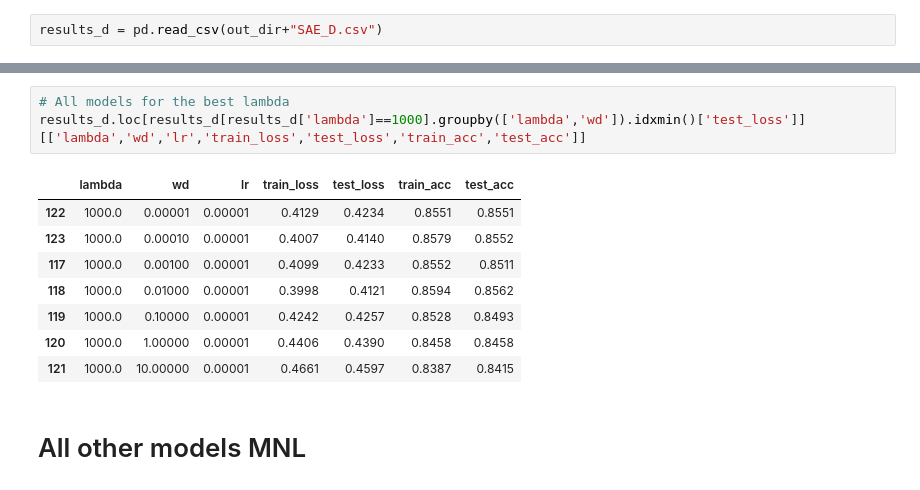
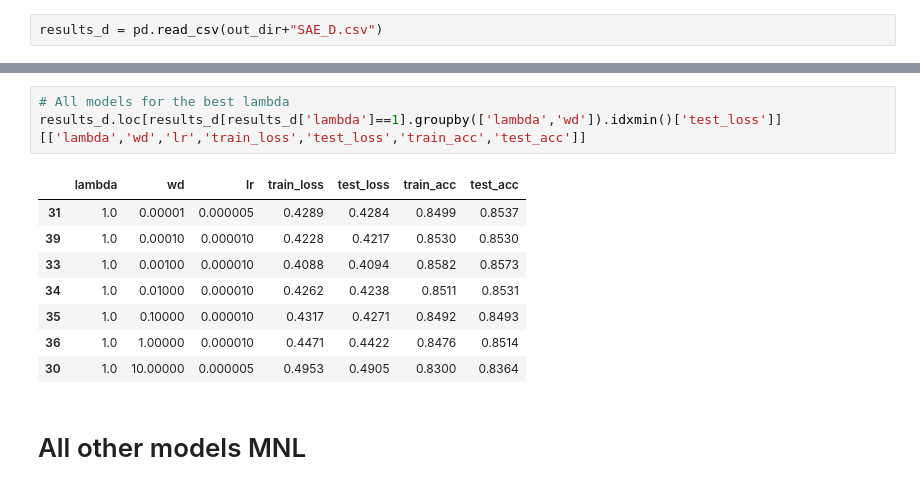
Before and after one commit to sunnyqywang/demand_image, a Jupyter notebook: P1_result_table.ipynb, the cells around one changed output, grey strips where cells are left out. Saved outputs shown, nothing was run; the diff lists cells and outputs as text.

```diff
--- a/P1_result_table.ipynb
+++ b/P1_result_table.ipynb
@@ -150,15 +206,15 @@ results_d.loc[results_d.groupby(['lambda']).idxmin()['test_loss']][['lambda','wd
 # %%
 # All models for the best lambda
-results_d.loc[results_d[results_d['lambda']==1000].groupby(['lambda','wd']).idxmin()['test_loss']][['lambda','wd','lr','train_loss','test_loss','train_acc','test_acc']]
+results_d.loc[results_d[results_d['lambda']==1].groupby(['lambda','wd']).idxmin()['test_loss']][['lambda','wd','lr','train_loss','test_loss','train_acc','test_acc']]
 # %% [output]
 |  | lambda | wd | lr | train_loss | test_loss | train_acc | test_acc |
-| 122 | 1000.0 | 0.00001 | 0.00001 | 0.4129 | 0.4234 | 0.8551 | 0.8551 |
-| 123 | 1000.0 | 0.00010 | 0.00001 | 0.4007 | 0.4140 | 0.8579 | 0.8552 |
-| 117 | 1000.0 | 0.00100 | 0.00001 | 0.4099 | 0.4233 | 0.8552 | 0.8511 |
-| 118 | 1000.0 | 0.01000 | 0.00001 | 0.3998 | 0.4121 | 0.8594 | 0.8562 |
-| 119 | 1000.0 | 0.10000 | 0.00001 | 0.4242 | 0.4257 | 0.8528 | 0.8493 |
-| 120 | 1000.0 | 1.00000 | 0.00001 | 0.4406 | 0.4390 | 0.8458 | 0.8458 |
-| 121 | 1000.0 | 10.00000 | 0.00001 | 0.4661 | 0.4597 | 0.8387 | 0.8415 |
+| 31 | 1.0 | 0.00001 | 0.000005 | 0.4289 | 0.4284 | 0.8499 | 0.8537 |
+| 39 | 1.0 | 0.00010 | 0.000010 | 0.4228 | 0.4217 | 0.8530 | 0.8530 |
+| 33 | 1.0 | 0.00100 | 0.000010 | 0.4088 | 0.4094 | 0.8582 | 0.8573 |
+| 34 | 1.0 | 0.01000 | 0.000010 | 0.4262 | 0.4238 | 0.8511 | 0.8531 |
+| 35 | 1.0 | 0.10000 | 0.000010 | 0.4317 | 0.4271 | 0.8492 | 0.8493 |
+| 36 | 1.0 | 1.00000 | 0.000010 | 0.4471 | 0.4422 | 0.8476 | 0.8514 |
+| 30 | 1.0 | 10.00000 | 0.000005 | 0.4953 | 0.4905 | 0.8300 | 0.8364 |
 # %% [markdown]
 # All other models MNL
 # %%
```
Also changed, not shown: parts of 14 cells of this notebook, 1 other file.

--------------------

What you have to do:
Return the entries above exactly and in full; do not include images.

Output of the task:
Before and after one commit to sunnyqywang/demand_image, a Jupyter notebook: P1_result_table.ipynb, the cells around one changed output, grey strips where cells are left out. Saved outputs shown, nothing was run; the diff lists cells and outputs as text.

```diff
--- a/P1_result_table.ipynb
+++ b/P1_result_table.ipynb
@@ -150,15 +206,15 @@ results_d.loc[results_d.groupby(['lambda']).idxmin()['test_loss']][['lambda','wd
 # %%
 # All models for the best lambda
-results_d.loc[results_d[results_d['lambda']==1000].groupby(['lambda','wd']).idxmin()['test_loss']][['lambda','wd','lr','train_loss','test_loss','train_acc','test_acc']]
+results_d.loc[results_d[results_d['lambda']==1].groupby(['lambda','wd']).idxmin()['test_loss']][['lambda','wd','lr','train_loss','test_loss','train_acc','test_acc']]
 # %% [output]
 |  | lambda | wd | lr | train_loss | test_loss | train_acc | test_acc |
-| 122 | 1000.0 | 0.00001 | 0.00001 | 0.4129 | 0.4234 | 0.8551 | 0.8551 |
-| 123 | 1000.0 | 0.00010 | 0.00001 | 0.4007 | 0.4140 | 0.8579 | 0.8552 |
-| 117 | 1000.0 | 0.00100 | 0.00001 | 0.4099 | 0.4233 | 0.8552 | 0.8511 |
-| 118 | 1000.0 | 0.01000 | 0.00001 | 0.3998 | 0.4121 | 0.8594 | 0.8562 |
-| 119 | 1000.0 | 0.10000 | 0.00001 | 0.4242 | 0.4257 | 0.8528 | 0.8493 |
-| 120 | 1000.0 | 1.00000 | 0.00001 | 0.4406 | 0.4390 | 0.8458 | 0.8458 |
-| 121 | 1000.0 | 10.00000 | 0.00001 | 0.4661 | 0.4597 | 0.8387 | 0.8415 |
+| 31 | 1.0 | 0.00001 | 0.000005 | 0.4289 | 0.4284 | 0.8499 | 0.8537 |
+| 39 | 1.0 | 0.00010 | 0.000010 | 0.4228 | 0.4217 | 0.8530 | 0.8530 |
+| 33 | 1.0 | 0.00100 | 0.000010 | 0.4088 | 0.4094 | 0.8582 | 0.8573 |
+| 34 | 1.0 | 0.01000 | 0.000010 | 0.4262 | 0.4238 | 0.8511 | 0.8531 |
+| 35 | 1.0 | 0.10000 | 0.000010 | 0.4317 | 0.4271 | 0.8492 | 0.8493 |
+| 36 | 1.0 | 1.00000 | 0.000010 | 0.4471 | 0.4422 | 0.8476 | 0.8514 |
+| 30 | 1.0 | 10.00000 | 0.000005 | 0.4953 | 0.4905 | 0.8300 | 0.8364 |
 # %% [markdown]
 # All other models MNL
 # %%
```
Also changed, not shown: parts of 14 cells of this notebook, 1 other file.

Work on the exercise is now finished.